Brief:
Look through the entries below and say how many lines contain the string "note". Give the number only.

[Change detection outputs]
··········
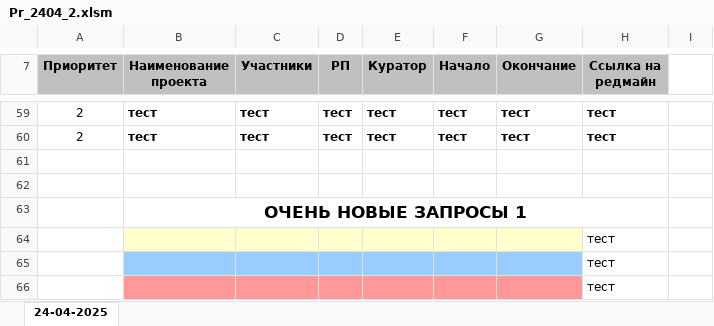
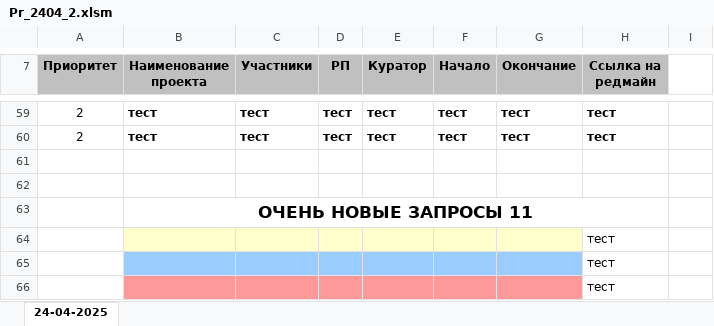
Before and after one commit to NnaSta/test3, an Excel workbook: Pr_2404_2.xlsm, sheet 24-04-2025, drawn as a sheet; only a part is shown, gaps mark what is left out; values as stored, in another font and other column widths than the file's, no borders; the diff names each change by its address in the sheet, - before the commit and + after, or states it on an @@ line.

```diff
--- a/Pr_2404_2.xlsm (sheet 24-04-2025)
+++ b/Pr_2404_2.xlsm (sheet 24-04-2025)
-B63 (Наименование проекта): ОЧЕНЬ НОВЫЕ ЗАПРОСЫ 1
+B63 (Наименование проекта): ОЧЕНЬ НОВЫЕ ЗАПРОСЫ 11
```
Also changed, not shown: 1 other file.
··········
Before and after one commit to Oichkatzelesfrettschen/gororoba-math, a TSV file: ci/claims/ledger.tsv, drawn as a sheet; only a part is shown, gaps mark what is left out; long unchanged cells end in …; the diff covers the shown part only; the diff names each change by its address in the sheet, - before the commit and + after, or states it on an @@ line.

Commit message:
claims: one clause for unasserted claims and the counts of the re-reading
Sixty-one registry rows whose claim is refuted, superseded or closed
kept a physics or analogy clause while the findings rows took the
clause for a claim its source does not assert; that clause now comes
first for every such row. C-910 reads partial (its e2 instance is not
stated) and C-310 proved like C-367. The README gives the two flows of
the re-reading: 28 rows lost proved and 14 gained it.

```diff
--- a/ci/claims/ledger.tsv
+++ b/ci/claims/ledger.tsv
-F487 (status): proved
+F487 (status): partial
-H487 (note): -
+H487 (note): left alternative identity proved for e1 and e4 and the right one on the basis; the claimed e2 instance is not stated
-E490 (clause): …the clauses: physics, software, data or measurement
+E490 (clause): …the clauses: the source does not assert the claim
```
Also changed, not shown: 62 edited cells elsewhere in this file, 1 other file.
··········
Response:
2